▶ _Work instruction_:
Records follow. Select each line holding "vectors".

▶ _Provided data_:
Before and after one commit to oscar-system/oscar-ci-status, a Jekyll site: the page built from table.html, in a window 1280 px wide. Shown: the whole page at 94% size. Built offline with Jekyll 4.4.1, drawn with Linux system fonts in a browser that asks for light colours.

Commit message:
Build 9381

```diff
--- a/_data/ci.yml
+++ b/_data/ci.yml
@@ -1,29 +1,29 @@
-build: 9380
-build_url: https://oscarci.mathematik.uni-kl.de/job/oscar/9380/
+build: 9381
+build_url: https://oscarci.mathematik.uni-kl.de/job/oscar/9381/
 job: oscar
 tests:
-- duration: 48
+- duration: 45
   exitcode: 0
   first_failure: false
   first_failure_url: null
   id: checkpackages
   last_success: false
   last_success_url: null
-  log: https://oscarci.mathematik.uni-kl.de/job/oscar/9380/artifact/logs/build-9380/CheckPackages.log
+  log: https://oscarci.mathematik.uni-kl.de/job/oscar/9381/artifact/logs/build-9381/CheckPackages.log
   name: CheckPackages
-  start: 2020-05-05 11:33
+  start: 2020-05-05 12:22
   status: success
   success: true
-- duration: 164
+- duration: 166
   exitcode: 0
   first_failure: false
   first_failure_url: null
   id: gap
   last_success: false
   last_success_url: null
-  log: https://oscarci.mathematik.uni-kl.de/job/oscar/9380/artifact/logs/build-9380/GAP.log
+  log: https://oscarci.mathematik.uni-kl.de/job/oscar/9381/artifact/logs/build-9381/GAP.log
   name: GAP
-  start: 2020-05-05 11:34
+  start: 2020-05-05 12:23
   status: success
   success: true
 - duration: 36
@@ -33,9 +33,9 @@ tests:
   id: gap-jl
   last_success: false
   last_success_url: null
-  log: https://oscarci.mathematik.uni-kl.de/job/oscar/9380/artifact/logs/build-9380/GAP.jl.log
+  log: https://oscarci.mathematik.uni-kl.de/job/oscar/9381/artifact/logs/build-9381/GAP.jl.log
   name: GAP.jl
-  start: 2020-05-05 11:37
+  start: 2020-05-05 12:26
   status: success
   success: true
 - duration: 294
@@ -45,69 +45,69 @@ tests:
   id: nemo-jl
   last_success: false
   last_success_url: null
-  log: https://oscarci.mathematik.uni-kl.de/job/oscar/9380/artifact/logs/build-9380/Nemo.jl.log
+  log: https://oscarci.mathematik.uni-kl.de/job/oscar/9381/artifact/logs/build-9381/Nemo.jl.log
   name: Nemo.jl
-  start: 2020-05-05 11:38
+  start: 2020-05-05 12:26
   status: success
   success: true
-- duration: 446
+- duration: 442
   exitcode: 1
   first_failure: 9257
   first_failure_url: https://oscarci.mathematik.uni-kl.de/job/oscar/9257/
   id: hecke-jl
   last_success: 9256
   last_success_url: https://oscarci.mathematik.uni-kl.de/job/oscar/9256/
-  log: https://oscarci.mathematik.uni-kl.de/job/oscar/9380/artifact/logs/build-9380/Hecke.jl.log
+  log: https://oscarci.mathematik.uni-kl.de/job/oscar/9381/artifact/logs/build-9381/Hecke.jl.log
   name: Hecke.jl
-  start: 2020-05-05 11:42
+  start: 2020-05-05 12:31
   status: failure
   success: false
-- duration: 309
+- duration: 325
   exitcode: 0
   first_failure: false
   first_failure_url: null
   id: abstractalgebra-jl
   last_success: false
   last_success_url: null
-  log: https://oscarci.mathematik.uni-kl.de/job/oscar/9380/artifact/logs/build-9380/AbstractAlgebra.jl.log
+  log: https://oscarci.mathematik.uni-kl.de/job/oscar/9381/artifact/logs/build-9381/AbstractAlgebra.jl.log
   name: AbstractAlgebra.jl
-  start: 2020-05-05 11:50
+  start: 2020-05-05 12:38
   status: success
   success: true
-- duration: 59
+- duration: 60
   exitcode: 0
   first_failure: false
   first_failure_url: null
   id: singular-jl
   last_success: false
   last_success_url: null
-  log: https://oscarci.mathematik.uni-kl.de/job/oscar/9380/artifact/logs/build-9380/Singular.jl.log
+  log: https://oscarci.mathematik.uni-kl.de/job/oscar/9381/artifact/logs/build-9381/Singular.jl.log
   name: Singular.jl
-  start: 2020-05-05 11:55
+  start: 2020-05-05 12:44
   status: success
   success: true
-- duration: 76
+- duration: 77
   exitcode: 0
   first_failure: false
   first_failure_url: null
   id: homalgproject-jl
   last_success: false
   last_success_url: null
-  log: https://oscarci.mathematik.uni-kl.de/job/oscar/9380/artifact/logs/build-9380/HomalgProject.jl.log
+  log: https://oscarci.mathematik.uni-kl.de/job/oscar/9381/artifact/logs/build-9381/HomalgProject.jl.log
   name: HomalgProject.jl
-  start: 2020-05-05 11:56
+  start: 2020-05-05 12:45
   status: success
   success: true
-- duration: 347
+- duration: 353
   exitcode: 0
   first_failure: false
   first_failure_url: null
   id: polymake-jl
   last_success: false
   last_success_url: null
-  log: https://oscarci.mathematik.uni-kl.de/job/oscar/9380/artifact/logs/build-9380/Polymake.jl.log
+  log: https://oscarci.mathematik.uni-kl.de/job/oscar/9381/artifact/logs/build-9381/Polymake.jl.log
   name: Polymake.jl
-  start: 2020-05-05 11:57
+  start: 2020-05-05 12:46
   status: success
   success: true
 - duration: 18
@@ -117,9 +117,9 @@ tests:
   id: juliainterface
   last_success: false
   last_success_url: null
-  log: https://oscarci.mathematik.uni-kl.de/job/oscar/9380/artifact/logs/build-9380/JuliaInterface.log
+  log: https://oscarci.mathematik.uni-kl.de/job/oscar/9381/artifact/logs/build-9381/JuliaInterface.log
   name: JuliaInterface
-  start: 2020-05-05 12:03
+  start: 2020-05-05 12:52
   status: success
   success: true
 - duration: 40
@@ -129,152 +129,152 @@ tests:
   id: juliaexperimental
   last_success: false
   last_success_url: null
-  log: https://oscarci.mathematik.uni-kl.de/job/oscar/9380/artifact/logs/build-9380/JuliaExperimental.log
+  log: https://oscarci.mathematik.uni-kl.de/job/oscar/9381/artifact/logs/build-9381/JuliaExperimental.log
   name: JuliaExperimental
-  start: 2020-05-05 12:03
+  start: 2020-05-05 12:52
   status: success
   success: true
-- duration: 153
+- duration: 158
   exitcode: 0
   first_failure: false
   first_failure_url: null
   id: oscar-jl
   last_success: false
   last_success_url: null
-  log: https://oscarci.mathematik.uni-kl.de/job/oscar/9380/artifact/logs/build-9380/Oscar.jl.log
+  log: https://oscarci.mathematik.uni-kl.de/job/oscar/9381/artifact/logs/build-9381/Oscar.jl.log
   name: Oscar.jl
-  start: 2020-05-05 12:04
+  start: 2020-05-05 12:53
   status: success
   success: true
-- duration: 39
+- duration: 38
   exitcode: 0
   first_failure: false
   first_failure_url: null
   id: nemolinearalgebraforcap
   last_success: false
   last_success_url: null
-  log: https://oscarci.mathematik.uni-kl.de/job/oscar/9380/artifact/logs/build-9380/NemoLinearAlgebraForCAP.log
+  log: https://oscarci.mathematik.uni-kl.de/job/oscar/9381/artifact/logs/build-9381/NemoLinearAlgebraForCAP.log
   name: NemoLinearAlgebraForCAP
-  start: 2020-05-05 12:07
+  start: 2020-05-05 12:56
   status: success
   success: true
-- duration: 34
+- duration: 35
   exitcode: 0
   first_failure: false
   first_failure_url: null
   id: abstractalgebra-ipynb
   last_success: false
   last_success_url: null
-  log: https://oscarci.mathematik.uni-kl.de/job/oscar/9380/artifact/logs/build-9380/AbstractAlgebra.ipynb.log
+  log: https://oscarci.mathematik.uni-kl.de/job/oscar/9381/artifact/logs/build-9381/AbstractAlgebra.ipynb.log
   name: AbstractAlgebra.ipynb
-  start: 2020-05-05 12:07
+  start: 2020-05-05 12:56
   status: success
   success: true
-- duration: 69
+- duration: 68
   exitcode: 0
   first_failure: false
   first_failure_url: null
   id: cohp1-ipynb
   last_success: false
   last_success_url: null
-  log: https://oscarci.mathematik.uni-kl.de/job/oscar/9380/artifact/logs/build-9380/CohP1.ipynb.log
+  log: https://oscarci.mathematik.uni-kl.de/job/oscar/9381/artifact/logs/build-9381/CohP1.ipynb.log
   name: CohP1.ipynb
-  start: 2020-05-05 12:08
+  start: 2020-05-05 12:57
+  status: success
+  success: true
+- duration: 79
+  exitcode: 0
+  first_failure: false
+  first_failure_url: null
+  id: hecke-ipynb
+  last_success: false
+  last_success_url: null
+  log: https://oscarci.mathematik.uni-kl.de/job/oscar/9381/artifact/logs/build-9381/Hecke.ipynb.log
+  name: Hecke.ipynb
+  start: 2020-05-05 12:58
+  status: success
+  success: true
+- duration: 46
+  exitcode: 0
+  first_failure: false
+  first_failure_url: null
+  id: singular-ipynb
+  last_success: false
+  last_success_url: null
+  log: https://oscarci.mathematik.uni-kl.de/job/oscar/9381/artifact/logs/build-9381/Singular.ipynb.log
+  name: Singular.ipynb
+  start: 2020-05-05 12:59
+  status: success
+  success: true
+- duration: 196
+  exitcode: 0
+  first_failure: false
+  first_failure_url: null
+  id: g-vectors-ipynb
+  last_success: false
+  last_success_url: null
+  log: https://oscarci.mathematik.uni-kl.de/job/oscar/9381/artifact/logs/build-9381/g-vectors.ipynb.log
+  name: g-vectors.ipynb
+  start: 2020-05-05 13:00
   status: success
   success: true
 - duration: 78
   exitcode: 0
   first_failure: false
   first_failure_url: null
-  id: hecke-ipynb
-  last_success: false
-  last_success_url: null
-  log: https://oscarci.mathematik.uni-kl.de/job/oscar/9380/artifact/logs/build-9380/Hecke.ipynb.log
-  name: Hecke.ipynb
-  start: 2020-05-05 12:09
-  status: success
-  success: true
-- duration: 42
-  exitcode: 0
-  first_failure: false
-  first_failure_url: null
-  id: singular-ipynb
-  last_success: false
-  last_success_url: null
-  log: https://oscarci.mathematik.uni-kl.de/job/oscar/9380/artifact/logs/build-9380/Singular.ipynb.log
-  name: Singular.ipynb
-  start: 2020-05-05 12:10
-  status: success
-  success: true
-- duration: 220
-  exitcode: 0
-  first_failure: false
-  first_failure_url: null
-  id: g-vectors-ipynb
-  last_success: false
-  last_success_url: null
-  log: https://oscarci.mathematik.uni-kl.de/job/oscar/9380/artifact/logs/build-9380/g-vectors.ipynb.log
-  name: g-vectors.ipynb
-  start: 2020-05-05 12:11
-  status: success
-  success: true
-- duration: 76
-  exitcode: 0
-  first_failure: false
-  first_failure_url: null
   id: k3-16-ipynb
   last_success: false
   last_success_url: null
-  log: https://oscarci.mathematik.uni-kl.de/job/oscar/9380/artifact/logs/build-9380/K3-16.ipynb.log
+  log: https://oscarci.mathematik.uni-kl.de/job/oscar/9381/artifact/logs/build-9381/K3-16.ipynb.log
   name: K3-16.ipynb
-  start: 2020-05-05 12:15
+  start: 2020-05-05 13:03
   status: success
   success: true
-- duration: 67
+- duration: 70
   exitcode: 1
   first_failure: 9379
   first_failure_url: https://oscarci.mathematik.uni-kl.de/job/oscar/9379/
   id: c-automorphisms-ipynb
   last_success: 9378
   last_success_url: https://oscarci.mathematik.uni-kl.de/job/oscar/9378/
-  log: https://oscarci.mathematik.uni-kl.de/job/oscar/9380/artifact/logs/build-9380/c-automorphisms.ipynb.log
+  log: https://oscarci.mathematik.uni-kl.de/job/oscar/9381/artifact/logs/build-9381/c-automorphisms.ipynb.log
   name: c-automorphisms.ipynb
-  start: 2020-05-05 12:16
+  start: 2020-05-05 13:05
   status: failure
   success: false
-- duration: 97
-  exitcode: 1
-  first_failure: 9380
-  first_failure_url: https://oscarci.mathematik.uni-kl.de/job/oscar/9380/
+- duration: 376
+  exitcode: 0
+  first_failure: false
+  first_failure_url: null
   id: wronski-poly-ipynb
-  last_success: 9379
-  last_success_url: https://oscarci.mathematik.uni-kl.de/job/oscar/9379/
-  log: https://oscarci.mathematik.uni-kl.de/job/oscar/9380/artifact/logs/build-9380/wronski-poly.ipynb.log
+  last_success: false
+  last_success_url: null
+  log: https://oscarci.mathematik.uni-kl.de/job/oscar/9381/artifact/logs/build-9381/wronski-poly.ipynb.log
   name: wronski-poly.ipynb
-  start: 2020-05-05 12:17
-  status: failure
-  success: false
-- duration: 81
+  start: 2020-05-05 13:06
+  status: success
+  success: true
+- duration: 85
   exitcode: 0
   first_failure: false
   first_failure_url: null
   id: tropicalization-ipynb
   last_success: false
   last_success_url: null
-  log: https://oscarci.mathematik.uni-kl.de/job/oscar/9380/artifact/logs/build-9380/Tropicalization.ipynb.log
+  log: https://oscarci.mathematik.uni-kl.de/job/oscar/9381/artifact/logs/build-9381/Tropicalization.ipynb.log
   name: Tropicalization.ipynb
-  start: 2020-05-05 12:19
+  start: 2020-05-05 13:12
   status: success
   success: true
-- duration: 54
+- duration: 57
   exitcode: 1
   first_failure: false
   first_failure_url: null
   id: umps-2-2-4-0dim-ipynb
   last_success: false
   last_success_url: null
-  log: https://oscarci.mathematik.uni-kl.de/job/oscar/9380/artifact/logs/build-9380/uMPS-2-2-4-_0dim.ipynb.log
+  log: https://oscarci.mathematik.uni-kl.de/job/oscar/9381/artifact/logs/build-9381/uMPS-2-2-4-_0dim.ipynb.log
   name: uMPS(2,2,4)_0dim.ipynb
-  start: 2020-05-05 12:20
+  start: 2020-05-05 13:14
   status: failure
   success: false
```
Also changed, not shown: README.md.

▶ _Solution_:
+  id: g-vectors-ipynb
+  log: https://oscarci.mathematik.uni-kl.de/job/oscar/9381/artifact/logs/build-9381/g-vectors.ipynb.log
+  name: g-vectors.ipynb
-  id: g-vectors-ipynb
-  log: https://oscarci.mathematik.uni-kl.de/job/oscar/9380/artifact/logs/build-9380/g-vectors.ipynb.log
-  name: g-vectors.ipynb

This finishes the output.